Jose: This last batch of issues was an especially weak one, all things considered. Not only did Tomb of Terror experience the requisite growing pains in its initial issues, but the last two stories from the eighth issue remain lost for the time being, limiting our selections even further. Two missing segments might not seem like much, but all it takes is one good story to make a difference. Thankfully, our old reliable pal Bob Powell came through on several occasions to deliver the goods. In addition to his outstanding story “The Ratman” that Peter highlighted above, Powell turned in “Cavern of the Doomed” for Tomb’s third issue. It finds him returning to familiar territory: the comeuppance tale for the vampy villain. Powell’s countess is deliciously evil, her power to control the weak will of men exemplified best in that knockout panel from Page 3. This short never overstays its welcome and wraps up with a descent to hell that throws in a little tease of S&M for good measure.

The Comics
Tomb of Terror #1-8

#1 (June 1952)
Cover by Warren Kremer

“The Dead Awaken”
Art by Bob Powell 

“The Thing from the Center of the Earth!”
Art by Warren Kremer

“The Little People”
Art Uncredited

“The Wax Museum”
Art by Joe Certa

#2 (July 1952)
Cover by Lee Elias

“Cult of Evil”
Art by Lee Elias 

“The Quagmire Beast”
Art by Joe Certa

“The Last Word”
Art by Moe Marcus 

“The Crypt of Death”
Art by Rudy Palais

#3 (August 1952)
Cover Uncredited

“Crypt of Tomorrow”
Art by Joe Certa

“Cavern of the Doomed”
Art by Bob Powell

“The Cry of Satan”
Art by Moe Marcus

“Death Pact”
Art by Rudy Palais

#4 (September 1952)
Cover Uncredited

“Graveyard Monsters”
Art by Joe Certa

“His Brother’s Keeper”
Art by Moe Marcus

“Glacier Beast”
Art by Lee Elias

“Dirt of Death”
Art by Manny Stallman

#5 (October 1952)
Cover by Lee Elias

“The Rat Man”
Art by Bob Powell

“Marriage of the Monsters”
Art by Moe Marcus

“The Living Slime”
Art by Joe Certa

“Head of the Medusa”
Art by Rudy Palais

#6 (November 1952)
Cover by Lee Elias

“The Survivors”
Art by Joe Certa

“Return from the Grave”
Art by Moe Marcus

“Volcano of Doom”
Art by Rudy Palais

“Found: The Lair of the Snow Monster!!!”
Art by Abe Simon

#7 (January 1953)
Cover by Lee Elias

“The Eyeless Ones”
Art by Warren Kremer

“Shadow of Death”
Art by Abe Simon

“Colony of Horror”
Art by Moe Marcus
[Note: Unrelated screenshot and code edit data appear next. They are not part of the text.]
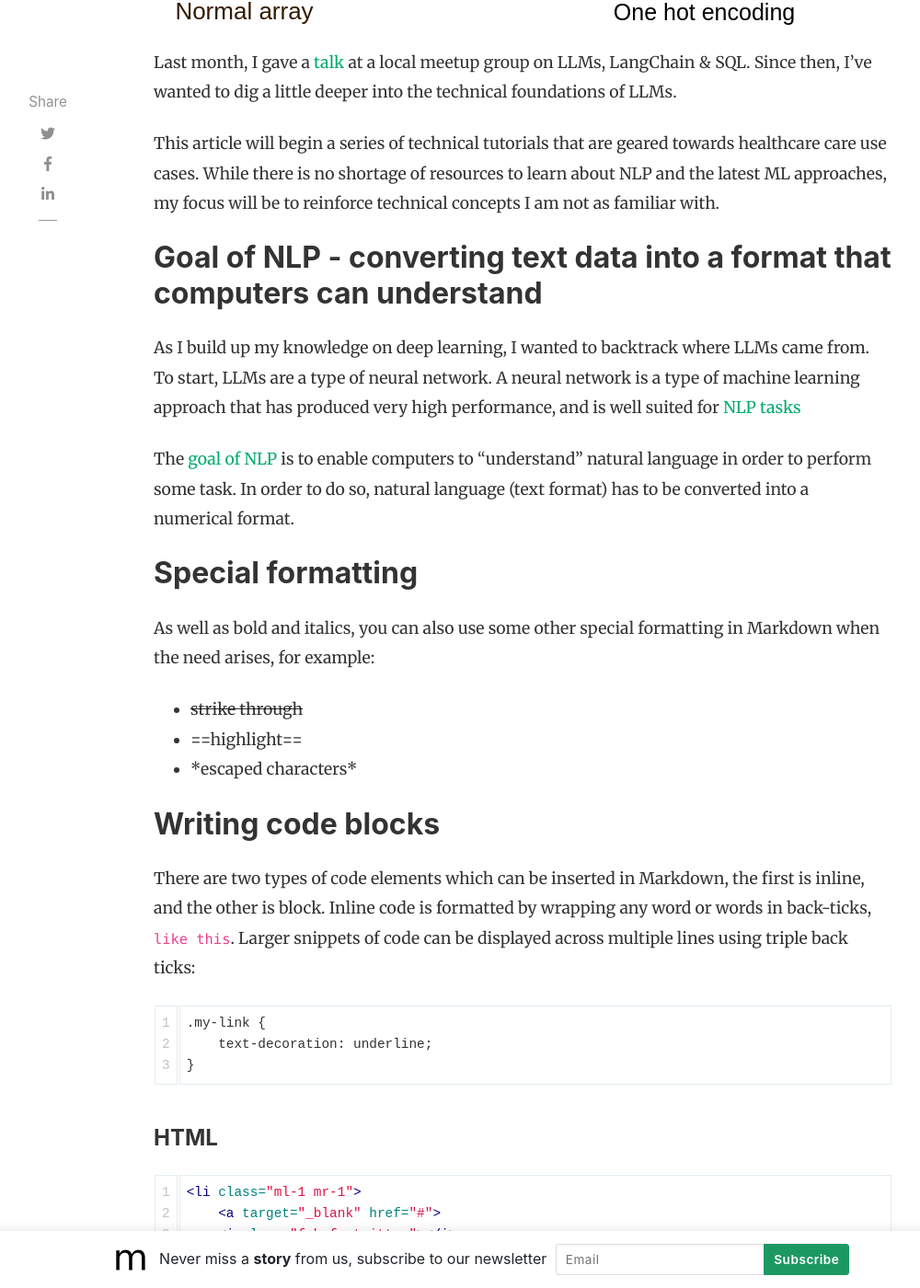
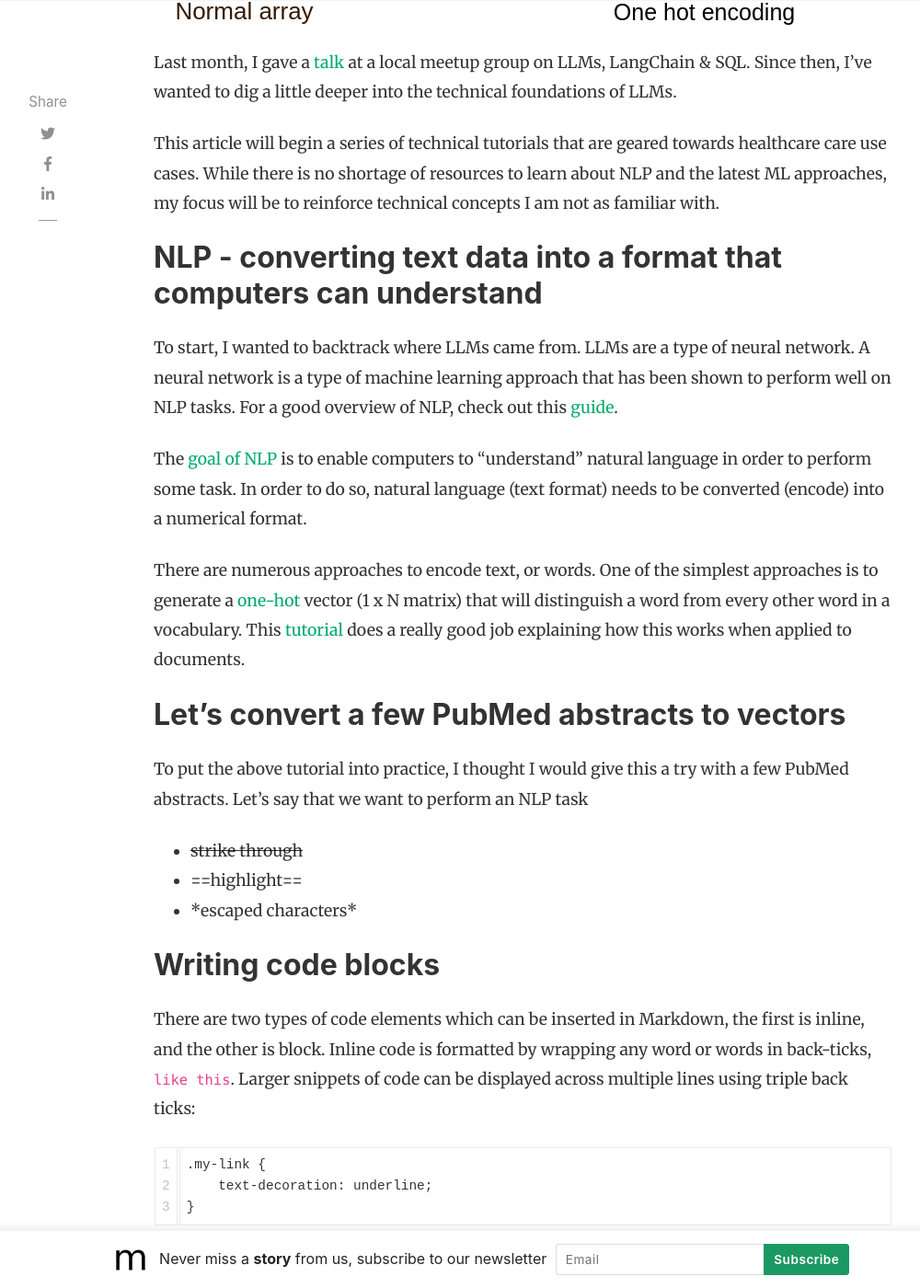
Before and after one commit to slsu0424/slsu0424.github.io, a Jekyll site: the page built from _posts/2023-07-27-test.md, in a window 1280 px wide and 1400 px high, scrolled down 880 px. Shown: the whole window at 92% size, without its empty margins (118-1118 px from the left). Built offline with Jekyll 4.4.1, drawn with Linux system fonts in a browser that asks for light colours; nearby versions of some CDN libraries; comment, search, counter and statistics services are not loaded.

Commit message:
Update 2023-07-27-test.md

```diff
--- a/_posts/2023-07-27-test.md
+++ b/_posts/2023-07-27-test.md
@@ -10,17 +10,20 @@ on LLMs, LangChain & SQL.  Since then, I've wanted to dig a little deeper into t
 
 This article will begin a series of technical tutorials that are geared towards healthcare care use cases.  While there is no shortage of resources to learn about NLP and the latest ML approaches, my focus will be to reinforce technical concepts I am not as familiar with.
 
-## Goal of NLP - converting text data into a format that computers can understand
 
-As I build up my knowledge on deep learning, I wanted to backtrack where LLMs came from.  To start, LLMs are a type of neural network.  A neural network is a type of machine learning approach that has produced very high performance, and is well suited for [NLP tasks](https://web.stanford.edu/class/archive/cs/cs224n/cs224n.1204/#:~:text=In%20recent%20years%2C%20deep%20learning%20%28or%20neural%20network%29,that%20do%20not%20require%20traditional%2C%20task-specific%20feature%20engineering)
+## NLP - converting text data into a format that computers can understand
 
-The [goal of NLP](https://web.stanford.edu/class/cs224n/readings/cs224n-2019-notes01-wordvecs1.pdf) is to enable computers to "understand" natural language in order to perform some task.  In order to do so, natural language (text format) has to be converted into a numerical format.
+To start, I wanted to backtrack where LLMs came from.  LLMs are a type of neural network.  A neural network is a type of machine learning approach that has been shown to perform well on NLP tasks.  For a good overview of NLP, check out this [guide](https://www.deeplearning.ai/resources/natural-language-processing).
+
+The [goal of NLP](https://web.stanford.edu/class/cs224n/readings/cs224n-2019-notes01-wordvecs1.pdf) is to enable computers to "understand" natural language in order to perform some task.  In order to do so, natural language (text format) needs to be converted (encode) into a numerical format.
+
+There are numerous approaches to encode text, or words.  One of the simplest approaches is to generate a [one-hot](https://en.wikipedia.org/wiki/One-hot) vector (1 x N matrix) that will distinguish a word from every other word in a vocabulary.  This [tutorial](https://gyan-mittal.com/nlp-ai-ml/nlp-word-encoding-by-one-hot-encoding/) does a really good job explaining how this works when applied to documents.
+
+## Let's convert a few PubMed abstracts to vectors
+
+To put the above tutorial into practice, I thought I would give this a try with a few PubMed abstracts.  Let's say that we want to perform an NLP task
 
 
-
-## Special formatting
-
-As well as bold and italics, you can also use some other special formatting in Markdown when the need arises, for example:
 
 + ~~strike through~~
 + ==highlight==
```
“Beam of Terror”
Art by Rudy Palais

#8 (March 1953)
Cover by Lee Elias

Art by Lee Elias

“The Search”
Art by Howard Nostrand

“The Eyes of March”
Art by Manny Stallman

“Vision in Bronze”
Art by Don Perlin

In four weeks, the final eight issues of Tomb of Terror and our picks for the Best of Harvey!


Grant said...

There's just something about a men's club as the setting when it comes to a character telling a weird story, or any other kind of tall story. The comedy answer to that would be the Commander McBragg cartoons.

Jack Seabrook said...

Another great entry in this highly entertaining series! Does the preview coming attractions mean that the next post is the last?

Jose Cruz said...

The next post will be the last entry for Harvey, but afterward we'll be moving right along to our next scheduled publisher which should be American Comics Group (ACG).

Erik Nelson said...

The PS reprints of this series are currently available in hardback and paperback reprints at greatly reduced prices at Half Price Books (the stores and their website), Powells Books (the stores and their website) and third party sellers on One way I'm beating the heat is reading the reprints, then visiting bare bones for it's great commentary. Thanks, Jose and Peter!